How to Move Electronics

Other than dishes and glassware, electronics are some of the most fragile items in your home, and they’re often even more complicated to move. Unless they’re covered against damage, breaking them will take a hefty bite out of your wallet, too. Keep them safe on their journey to your new home by following these 10 tips.

How to Prepare Documents for Storage

Weleski Pittsburgh Records ManagementOne piece of paper, two pieces of paper, three… Without a document storage strategy, files can accumulate all over your desk. They pile up in near-bursting binders on your shelves, and in every closet and filing cabinet, before you can blink. Unless you have a system of organizing documents by importance, the contracts are probably mixed in with the junk mail. You could probably sooner turn up Bigfoot than your expired insurance policies.

Follow these tips to get organized, put your important documents safely into storage, and achieve mastery over the tidal wave of paper.

Toss or Keep?

You need to keep some documents permanently, like deeds, articles of incorporation, and contracts. Keep others such as accident reports, personnel files of terminated employees, and bank statements for at least seven years. Having these documents on hand or tossing them could mean the difference between winning or losing a lawsuit. For details about how long to keep documents check out this record retention guide.

Go Green

Make a habit of scanning your day-to-day files into manageable, email-able PDFs to save time and trees. Cloud storage applications like Google Drive or Dropbox allow you to organize your documents however you like, and choose who can view or edit them. Invest in a powerful shredder to pulverize your outdated financial documents and dedicate a slow work day to cleaning out your file cabinets (or delegate the task to an intern). Be sure to recycle the paper!

Organize

Stamp your most important documents with retention dates and keep the files with the same retention schedule in the same box for easy disposal after the time is up. Organize all records in boxes by year/date and alphabetical order.

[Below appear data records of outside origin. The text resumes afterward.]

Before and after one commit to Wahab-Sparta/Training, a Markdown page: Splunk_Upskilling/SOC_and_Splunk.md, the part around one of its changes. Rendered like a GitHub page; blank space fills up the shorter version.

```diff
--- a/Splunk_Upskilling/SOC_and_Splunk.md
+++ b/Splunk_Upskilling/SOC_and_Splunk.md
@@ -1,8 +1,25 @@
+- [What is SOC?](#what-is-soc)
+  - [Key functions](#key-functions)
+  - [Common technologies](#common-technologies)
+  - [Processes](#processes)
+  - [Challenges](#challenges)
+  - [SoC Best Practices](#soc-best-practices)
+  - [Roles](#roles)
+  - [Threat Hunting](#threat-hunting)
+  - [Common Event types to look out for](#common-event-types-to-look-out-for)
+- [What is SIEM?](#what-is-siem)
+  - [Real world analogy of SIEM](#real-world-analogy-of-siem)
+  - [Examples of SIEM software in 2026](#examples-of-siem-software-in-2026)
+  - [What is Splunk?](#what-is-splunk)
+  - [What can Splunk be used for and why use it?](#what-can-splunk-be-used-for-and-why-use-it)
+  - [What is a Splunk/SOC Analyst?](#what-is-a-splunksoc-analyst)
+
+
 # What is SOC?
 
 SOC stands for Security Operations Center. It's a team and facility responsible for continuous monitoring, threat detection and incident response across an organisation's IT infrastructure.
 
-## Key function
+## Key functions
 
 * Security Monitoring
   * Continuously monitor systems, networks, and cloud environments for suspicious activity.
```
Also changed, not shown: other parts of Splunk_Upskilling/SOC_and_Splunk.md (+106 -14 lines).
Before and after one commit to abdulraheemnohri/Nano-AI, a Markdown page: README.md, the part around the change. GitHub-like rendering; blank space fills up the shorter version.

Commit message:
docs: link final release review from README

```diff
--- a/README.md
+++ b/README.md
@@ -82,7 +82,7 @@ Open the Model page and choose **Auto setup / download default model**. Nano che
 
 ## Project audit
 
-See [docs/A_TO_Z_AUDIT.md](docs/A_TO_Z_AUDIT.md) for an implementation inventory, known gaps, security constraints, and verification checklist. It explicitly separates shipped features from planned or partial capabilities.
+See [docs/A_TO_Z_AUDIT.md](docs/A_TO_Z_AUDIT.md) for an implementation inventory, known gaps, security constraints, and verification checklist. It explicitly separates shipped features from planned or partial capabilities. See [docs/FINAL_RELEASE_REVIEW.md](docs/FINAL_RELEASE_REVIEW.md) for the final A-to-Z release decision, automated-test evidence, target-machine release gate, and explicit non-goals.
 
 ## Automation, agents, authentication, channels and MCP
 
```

Weleski can pick up these boxes and manage them for you, with services including bar coding, indexing, data entry, inventory tracking, transfers, and more. Our facilities are smoke and fire protected, secure, climate controlled, and protected against smoke and fire.

Do you have more questions about how to organize your documents? Want to request a free consultation and estimate? Call us at 724-224-3330 or send us an email and we will share our decades of records storage expertise.

7 Tips for Moving into a College Dorm

For many students, moving into a college dorm room will mark the first time they’ve ever been away from family and old friends for the long term. It’s important to make dorm room surroundings familiar, cozy, and organized. That way they have somewhere to retreat to when school stress wears them out. However, resist the temptation to pack anything and everything you can into a U-Haul. It will only make moving out at the end of the semester a nightmare.

  1. Follow the move-in instructions.Van loaded full of student's possessions ready for moving into a college dorm

    Nearly all colleges and universities provide students with move-in information via mail before their arrival. Read these instructions thoroughly to make sure you understand where to park, what time the doors open, and where and how to check in.

  2. Only pack the essentials.

    Leaving home is hard. It’s understandable to want to bring as much of it with you as you can, but it’s not practical! Remember that dorms typically provide basic furniture like beds, desks, and wardrobes. Make a list of what you’ll need within your first two weeks, like bedding, toiletries, casual and dressy shoes (limit yourself to four or five pairs), two weeks’ worth of outfits (including loungewear, athletic clothes, and something formal just in case), laundry essentials, kitchen utensils, and a basic tool kit.

  3. Coordinate with your roommate.

    Does your new roomie have an awesome smart TV and a mini fridge that they’ve offered to share? Then don’t bring your own! Save the precious car space and the energy spent carrying them up and down the stairs.

  4. Ship what you can.

    Ask if you’ll be able to receive packages on move-in day. If you can, ship bulkier items ahead of your arrival, like mattress pads, pillows and blankets, black-out curtains, and towels. Don’t bother bringing your whole wardrobe – leave seasonal clothing behind so it can be shipped to you later in the year.

  5. Buy it online.

    If there’s something you won’t need right away but you’re worried you’ll need it eventually, consider whether you can buy it on Amazon and have it shipped to you at your convenience. Maybe by the time you’re finished moving in you’ll change your mind and save yourself from having to move it out again.

  6. Use storage bins.

    Buy organizers and bins ahead of time and pack all your items inside them. That way every item you bring with you will have a home, keeping you clutter-free throughout the semester. Not to mention how much easier it is to carry items in a storage bin with handles and a lid than in a garbage bag or open laundry basket.

  7. Bring some mementos from home.

    And by mementos, we don’t mean a bunch of fragile knickknacks, but a few pictures of parents, siblings, family pets, and other loved ones to post on the walls will go a long way in making this new space more welcoming. If you have a comfort object like a childhood stuffed animal or blanket that will make getting to sleep easier, don’t be embarrassed! Your roommate will probably have something too.

Want more tips about moving into a college dorm, or need some help on moving day? Feel free to contact us and ask us a question.